To do » Pull every line holding the string "mounth" from the records below.
Segment Start: Records for the task
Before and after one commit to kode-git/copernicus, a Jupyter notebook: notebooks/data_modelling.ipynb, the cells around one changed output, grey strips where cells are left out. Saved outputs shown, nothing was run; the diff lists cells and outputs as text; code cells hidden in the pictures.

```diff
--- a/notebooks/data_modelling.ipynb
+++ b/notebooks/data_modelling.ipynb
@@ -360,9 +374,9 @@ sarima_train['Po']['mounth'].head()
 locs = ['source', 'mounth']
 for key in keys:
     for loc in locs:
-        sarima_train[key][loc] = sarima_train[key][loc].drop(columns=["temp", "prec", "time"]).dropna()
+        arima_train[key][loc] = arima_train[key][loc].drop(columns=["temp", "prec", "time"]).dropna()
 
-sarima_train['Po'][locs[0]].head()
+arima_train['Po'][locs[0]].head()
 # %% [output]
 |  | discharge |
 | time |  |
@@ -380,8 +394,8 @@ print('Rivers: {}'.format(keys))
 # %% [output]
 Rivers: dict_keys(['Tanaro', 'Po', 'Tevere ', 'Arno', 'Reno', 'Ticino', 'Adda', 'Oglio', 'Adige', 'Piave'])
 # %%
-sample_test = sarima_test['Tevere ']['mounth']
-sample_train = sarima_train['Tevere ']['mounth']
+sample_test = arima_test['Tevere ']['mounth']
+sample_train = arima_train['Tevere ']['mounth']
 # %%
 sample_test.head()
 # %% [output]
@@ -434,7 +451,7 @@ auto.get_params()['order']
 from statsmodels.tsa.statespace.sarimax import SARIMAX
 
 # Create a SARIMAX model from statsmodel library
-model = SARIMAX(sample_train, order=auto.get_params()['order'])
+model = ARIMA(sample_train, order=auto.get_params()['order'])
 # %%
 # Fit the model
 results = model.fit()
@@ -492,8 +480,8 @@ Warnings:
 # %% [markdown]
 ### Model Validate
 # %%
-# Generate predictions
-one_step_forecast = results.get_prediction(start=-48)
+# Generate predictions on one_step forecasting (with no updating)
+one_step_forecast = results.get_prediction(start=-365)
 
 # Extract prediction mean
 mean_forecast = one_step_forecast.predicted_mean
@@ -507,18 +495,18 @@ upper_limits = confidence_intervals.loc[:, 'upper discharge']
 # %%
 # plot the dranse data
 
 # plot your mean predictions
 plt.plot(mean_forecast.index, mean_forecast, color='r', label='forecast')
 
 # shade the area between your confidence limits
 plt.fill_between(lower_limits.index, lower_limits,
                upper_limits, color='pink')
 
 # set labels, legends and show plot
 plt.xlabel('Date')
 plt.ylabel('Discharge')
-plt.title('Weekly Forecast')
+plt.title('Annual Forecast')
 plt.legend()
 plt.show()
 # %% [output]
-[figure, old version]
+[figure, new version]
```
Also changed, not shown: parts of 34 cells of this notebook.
Segment End: Records for the task
Written answer »
@@ -360,9 +374,9 @@ sarima_train['Po']['mounth'].head()
 locs = ['source', 'mounth']
-sample_test = sarima_test['Tevere ']['mounth']
-sample_train = sarima_train['Tevere ']['mounth']
+sample_test = arima_test['Tevere ']['mounth']
+sample_train = arima_train['Tevere ']['mounth']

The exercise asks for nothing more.